I know I'm a day late on this story, which I've now seen all over the Web and on ESPN's Around the Horn and Mike and Mike In the Morning, and I just wanted to put my two cents in on it.
In short, Johntell Franklin, a senior at Milwaukee Madison High School and captain of the basketball team, lost his mother, Carlitha Franklin, to cervical cancer on Feb. 7. That night, his team had a game against DeKalb, Ill., High School.
The team considered cancelling the game, but Franklin told them to go on with it. He decided to show up and support his teammates in the second quarter and asked to suit up. One problem, his name wasn't written in the score book, so the refs assessed a technical foul and awarded DeKalb two free throws.
Darius McNeal, a senior for DeKalb volunteered for the free throws and what happened next is possibly the greatest sportsmanship story I've heard of in sports in a long time.
McNeal shot the ball only a couple of feet and it rolled down the lane. Then the ref gave him the ball for the second shot, and he did it again.
McNeal said after the game that it was the right thing to do.
It's great to see this sort of sportsmanship, especially from a teenager. To show that maturity, sportsmanship and respect for a hurting opponent is a phenomenal thing. It's great to read about, especially when there are so many stories today of athletes cheating the game, showing unsportsmanlike characteristics and other high school kids brawling on the court and in the stands.
I understand that the refs are there to enforce rules, even though I think an exception should be made for extenuating circumstances, especially when the team that's awarded the free throws argues that the technical shouldn't have been called.

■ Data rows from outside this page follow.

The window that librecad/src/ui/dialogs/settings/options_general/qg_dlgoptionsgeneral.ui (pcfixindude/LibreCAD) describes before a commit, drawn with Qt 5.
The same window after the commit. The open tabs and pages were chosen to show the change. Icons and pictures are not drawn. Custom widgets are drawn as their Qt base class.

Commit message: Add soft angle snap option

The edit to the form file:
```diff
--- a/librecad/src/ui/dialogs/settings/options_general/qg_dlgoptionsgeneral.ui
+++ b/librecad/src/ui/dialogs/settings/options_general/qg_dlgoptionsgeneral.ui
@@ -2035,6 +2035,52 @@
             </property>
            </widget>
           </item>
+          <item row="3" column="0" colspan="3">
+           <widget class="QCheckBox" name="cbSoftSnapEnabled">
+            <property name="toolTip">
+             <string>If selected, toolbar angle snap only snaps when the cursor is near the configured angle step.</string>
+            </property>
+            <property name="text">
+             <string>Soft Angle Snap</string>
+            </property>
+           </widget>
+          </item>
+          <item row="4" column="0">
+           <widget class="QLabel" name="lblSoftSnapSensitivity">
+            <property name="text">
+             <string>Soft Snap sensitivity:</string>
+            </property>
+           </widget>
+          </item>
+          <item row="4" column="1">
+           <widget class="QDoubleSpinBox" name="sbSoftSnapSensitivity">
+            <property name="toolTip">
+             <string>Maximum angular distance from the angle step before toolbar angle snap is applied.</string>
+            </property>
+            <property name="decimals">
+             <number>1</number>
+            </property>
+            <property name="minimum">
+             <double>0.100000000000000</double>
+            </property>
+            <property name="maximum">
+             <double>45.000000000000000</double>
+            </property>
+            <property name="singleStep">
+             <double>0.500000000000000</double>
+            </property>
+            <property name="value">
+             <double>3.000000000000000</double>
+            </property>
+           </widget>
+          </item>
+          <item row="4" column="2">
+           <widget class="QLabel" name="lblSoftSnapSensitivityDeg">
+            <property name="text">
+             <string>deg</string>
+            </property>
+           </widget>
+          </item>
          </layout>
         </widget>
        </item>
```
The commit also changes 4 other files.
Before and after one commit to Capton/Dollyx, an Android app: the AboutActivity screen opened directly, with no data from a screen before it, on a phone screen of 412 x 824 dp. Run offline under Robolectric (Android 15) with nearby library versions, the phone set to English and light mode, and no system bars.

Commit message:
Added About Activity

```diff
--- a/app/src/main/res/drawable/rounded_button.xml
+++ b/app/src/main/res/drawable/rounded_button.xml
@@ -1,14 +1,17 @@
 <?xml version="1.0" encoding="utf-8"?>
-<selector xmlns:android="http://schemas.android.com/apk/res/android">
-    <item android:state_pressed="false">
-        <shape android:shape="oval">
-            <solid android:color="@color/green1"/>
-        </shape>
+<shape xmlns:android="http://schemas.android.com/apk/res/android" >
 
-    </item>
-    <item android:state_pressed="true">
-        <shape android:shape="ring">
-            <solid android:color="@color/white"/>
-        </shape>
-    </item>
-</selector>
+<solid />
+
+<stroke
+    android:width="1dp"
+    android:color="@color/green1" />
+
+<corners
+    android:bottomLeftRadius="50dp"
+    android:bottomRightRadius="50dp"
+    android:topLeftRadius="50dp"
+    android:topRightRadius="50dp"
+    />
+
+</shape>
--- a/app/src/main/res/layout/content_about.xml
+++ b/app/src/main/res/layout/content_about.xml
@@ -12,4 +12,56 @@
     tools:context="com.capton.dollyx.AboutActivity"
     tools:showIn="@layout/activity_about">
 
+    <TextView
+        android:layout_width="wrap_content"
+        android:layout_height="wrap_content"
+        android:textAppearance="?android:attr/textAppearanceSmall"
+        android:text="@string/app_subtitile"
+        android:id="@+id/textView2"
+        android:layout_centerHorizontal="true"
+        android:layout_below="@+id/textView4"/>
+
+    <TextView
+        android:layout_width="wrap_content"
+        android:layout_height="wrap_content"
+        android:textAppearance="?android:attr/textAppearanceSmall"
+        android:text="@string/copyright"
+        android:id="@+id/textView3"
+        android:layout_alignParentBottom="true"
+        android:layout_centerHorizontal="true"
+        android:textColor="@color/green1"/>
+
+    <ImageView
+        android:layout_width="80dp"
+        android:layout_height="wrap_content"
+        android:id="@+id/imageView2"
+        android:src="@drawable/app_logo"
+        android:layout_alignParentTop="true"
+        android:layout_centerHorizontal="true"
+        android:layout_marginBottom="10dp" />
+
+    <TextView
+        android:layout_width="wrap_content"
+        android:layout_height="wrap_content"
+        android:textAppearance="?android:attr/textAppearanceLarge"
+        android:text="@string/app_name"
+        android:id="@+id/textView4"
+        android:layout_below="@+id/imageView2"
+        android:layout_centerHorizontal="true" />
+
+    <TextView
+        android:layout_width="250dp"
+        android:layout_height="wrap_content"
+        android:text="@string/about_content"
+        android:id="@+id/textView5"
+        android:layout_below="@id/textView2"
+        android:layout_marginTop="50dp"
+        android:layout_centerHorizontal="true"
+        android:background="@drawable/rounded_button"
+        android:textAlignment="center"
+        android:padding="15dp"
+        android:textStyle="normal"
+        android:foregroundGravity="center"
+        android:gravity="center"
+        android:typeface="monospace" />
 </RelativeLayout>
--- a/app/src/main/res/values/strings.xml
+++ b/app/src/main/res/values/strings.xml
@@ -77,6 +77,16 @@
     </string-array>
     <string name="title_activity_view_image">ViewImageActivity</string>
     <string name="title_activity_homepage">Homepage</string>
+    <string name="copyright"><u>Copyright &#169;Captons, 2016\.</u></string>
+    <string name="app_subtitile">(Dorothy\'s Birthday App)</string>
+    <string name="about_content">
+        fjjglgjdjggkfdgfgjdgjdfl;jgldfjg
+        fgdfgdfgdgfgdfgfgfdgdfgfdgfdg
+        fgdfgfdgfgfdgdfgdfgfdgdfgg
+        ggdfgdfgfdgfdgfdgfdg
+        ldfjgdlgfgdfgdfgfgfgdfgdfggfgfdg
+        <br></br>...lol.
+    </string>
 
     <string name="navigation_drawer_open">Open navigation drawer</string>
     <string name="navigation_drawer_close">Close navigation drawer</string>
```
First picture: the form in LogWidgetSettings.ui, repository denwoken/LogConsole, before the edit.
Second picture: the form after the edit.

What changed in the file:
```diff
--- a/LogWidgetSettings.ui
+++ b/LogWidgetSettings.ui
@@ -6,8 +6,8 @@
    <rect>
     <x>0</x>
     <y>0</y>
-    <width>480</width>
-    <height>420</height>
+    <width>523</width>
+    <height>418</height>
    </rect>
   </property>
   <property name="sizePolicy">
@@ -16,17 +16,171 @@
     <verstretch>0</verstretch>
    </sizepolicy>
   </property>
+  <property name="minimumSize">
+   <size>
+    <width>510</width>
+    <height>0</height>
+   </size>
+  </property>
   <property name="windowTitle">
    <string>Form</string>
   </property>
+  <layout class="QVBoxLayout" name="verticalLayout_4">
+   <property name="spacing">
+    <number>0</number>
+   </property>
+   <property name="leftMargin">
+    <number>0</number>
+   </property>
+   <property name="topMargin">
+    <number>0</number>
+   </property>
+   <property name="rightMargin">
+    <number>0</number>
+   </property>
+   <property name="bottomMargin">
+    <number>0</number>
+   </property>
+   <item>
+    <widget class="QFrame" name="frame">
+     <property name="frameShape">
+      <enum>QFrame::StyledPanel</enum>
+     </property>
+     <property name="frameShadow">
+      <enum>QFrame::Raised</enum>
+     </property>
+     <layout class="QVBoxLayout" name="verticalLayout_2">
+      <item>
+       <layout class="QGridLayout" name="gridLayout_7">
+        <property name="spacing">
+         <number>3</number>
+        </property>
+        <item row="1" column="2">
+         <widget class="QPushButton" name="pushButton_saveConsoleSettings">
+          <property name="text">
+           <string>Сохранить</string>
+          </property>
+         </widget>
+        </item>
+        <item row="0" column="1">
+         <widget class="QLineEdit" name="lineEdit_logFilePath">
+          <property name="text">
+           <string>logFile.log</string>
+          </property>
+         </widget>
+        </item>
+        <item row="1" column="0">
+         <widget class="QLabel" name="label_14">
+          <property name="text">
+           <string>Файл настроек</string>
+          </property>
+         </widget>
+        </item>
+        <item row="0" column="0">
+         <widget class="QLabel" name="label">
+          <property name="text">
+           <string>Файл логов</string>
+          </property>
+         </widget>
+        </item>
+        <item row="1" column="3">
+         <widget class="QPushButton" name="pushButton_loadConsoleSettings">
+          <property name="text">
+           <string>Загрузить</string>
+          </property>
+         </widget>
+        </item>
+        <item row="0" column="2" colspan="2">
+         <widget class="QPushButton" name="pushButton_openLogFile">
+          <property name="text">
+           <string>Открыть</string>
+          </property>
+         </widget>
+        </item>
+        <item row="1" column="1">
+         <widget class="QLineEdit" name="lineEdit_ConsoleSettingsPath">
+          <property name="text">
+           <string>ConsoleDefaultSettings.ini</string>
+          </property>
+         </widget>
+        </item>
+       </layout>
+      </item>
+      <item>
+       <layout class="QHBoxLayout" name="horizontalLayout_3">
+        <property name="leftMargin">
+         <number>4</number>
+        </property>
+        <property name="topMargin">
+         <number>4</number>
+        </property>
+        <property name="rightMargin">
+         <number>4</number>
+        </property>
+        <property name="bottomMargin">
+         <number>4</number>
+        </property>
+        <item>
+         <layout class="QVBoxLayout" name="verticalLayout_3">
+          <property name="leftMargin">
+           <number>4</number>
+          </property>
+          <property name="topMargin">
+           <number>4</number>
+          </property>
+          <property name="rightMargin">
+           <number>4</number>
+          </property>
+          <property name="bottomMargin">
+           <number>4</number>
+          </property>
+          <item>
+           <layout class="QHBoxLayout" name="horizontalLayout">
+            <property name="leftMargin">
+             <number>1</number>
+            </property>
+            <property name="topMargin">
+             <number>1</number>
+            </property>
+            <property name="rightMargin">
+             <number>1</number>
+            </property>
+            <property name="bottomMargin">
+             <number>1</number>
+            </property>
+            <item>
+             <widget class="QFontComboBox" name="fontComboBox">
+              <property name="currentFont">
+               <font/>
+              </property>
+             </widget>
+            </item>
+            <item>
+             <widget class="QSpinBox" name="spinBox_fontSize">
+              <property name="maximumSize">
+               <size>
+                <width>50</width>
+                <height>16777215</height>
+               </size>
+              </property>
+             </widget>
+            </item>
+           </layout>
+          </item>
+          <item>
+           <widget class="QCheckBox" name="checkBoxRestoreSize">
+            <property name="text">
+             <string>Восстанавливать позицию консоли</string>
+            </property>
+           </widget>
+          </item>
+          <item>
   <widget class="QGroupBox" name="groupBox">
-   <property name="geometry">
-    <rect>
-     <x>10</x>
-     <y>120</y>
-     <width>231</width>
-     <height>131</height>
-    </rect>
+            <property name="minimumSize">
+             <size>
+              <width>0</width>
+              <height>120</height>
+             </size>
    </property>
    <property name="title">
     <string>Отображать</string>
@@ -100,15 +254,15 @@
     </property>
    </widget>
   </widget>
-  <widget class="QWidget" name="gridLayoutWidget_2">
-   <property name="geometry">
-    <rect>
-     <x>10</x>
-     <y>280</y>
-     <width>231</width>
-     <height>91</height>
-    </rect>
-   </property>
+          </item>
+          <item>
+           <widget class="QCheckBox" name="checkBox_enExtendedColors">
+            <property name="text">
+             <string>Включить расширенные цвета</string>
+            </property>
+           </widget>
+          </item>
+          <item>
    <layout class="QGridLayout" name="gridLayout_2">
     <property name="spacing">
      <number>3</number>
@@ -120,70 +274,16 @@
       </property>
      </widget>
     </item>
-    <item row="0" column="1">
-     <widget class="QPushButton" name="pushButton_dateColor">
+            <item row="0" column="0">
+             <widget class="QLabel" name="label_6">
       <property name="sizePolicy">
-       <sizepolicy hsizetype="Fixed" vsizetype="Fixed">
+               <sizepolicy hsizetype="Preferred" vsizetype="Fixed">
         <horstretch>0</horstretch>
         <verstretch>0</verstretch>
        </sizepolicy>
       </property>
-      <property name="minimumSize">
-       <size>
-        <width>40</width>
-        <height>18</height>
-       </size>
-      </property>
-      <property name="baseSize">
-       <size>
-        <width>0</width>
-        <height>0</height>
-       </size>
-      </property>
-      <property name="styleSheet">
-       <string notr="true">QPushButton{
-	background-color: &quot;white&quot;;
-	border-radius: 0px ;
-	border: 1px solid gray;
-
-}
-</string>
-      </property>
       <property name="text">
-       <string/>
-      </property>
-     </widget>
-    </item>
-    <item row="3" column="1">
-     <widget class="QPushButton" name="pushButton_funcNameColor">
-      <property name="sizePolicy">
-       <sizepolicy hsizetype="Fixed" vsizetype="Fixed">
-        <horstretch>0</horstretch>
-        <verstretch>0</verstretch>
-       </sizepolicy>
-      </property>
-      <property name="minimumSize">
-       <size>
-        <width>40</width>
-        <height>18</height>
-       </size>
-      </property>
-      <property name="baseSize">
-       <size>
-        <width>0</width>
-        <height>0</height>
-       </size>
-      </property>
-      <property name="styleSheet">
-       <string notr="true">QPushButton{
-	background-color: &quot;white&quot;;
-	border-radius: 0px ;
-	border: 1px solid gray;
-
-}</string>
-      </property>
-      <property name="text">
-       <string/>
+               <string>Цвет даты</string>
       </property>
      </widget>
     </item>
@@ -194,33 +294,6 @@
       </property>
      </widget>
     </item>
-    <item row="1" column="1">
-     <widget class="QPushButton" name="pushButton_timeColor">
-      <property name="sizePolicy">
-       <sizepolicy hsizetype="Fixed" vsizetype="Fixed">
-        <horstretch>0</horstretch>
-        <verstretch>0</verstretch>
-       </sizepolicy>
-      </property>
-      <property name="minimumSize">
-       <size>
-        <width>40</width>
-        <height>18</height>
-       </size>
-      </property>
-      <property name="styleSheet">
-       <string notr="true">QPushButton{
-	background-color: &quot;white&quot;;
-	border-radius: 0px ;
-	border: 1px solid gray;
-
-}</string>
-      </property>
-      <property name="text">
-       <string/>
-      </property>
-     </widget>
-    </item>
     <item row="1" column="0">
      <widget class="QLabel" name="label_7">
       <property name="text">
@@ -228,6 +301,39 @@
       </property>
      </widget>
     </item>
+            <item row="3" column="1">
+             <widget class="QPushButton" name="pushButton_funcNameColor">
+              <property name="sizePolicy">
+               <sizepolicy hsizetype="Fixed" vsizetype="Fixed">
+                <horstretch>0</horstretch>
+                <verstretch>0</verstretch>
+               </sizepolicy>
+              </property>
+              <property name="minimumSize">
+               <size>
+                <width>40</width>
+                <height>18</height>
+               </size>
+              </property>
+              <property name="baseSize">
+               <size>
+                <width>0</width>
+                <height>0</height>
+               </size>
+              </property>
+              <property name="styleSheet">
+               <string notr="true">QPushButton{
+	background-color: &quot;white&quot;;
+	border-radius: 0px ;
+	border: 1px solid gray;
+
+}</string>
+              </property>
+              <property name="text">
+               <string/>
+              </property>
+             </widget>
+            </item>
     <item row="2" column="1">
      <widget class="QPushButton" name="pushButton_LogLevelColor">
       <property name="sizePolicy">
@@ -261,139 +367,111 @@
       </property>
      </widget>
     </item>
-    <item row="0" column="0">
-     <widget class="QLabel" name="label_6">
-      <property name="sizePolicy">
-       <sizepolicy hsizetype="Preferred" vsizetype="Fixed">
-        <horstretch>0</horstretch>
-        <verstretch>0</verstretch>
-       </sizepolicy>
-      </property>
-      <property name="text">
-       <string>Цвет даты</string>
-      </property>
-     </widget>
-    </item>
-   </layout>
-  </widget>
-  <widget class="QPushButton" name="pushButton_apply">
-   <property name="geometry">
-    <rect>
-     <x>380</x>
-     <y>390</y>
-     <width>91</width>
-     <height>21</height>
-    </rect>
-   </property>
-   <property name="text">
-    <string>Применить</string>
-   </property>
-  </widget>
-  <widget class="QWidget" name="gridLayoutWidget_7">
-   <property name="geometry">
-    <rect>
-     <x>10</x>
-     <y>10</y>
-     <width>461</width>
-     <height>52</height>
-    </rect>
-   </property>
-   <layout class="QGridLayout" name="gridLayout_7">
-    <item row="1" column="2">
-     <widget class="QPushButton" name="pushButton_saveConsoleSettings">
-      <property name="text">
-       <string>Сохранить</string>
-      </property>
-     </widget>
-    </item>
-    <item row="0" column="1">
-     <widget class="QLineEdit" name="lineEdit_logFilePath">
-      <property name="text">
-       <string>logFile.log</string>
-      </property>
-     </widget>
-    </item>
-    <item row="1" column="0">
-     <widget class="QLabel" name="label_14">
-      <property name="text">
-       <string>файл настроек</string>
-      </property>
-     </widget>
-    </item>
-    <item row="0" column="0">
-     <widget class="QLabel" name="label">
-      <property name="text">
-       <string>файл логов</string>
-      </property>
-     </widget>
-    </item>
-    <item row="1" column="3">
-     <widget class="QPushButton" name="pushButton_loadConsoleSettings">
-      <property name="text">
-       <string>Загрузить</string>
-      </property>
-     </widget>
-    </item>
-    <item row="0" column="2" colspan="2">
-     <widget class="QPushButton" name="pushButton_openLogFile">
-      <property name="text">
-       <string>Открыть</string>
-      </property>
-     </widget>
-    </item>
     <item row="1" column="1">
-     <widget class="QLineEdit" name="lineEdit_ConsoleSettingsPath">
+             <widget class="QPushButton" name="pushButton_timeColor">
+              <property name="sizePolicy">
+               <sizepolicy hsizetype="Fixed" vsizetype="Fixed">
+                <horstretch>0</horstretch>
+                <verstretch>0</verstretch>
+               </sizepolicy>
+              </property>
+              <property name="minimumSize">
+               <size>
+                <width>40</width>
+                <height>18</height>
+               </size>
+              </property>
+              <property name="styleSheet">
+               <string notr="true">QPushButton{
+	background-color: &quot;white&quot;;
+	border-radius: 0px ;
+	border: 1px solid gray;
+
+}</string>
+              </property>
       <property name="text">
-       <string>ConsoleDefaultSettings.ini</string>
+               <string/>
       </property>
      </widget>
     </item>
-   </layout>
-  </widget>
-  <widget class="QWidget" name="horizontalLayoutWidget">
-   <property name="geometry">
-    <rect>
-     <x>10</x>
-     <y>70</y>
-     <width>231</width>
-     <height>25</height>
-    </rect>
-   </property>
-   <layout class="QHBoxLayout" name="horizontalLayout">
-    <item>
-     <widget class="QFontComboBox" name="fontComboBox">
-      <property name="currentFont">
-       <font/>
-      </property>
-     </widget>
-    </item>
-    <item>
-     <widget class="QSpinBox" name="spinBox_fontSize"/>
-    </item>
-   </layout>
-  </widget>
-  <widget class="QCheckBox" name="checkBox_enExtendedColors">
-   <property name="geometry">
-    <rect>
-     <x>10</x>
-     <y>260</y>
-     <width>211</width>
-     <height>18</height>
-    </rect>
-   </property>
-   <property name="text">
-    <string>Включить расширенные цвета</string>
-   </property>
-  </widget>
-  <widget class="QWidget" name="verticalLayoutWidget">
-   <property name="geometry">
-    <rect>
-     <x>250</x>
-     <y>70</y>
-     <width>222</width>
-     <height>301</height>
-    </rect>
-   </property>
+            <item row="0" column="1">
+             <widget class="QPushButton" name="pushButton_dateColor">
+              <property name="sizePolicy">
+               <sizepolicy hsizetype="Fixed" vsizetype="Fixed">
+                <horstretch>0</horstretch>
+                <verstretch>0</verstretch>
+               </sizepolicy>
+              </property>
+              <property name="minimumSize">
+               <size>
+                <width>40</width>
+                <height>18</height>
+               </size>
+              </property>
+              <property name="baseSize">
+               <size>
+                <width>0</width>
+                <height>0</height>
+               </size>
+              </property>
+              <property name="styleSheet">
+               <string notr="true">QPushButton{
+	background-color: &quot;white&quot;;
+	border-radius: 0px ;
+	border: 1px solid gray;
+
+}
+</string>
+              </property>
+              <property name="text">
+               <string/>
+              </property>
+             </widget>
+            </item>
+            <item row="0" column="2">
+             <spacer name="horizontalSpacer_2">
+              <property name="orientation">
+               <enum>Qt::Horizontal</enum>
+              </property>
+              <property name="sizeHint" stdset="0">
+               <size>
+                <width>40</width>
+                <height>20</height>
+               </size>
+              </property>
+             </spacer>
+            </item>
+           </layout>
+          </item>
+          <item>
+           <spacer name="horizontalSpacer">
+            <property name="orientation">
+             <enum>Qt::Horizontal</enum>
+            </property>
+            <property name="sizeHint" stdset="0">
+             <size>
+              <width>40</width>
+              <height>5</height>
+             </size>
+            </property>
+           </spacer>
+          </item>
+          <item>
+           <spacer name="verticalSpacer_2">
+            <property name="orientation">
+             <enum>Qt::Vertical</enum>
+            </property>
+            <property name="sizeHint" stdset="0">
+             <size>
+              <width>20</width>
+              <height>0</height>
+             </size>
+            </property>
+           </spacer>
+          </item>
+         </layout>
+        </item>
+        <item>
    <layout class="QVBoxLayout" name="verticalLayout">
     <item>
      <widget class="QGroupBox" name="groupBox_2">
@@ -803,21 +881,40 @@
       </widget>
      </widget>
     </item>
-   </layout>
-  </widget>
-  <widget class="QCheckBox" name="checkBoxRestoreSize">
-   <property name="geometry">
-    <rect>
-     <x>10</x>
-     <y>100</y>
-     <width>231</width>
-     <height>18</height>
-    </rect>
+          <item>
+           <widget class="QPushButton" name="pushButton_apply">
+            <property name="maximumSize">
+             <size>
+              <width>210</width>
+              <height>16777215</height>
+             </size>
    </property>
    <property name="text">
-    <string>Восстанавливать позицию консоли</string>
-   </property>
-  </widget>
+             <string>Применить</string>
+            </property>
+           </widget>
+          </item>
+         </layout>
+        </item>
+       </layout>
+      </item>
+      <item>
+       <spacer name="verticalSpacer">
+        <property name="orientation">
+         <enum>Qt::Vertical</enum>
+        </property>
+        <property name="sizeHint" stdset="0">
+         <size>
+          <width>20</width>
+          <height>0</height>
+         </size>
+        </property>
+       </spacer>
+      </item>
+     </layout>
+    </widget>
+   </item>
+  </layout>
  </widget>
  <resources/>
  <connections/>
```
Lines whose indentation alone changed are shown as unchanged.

But McNeal was right, what he did was the right thing to do. It was respectful, honorable, sportsmanlike, compassionate and above all, it was HUMAN.
Missing those free throws won't bring Franklin's mother back, nor will it take away the unfathomable pain that he must be going through, but one thing that it did do was let him know that there are people there that care about him. That he has friends, both on the court and off and that they will be there to support him through all of this.
And missing those free throws let me know that there is still good out there in a sports world that is too often depicted in the media as being corrupted by cheating, scandals and unsportsmanlike conduct.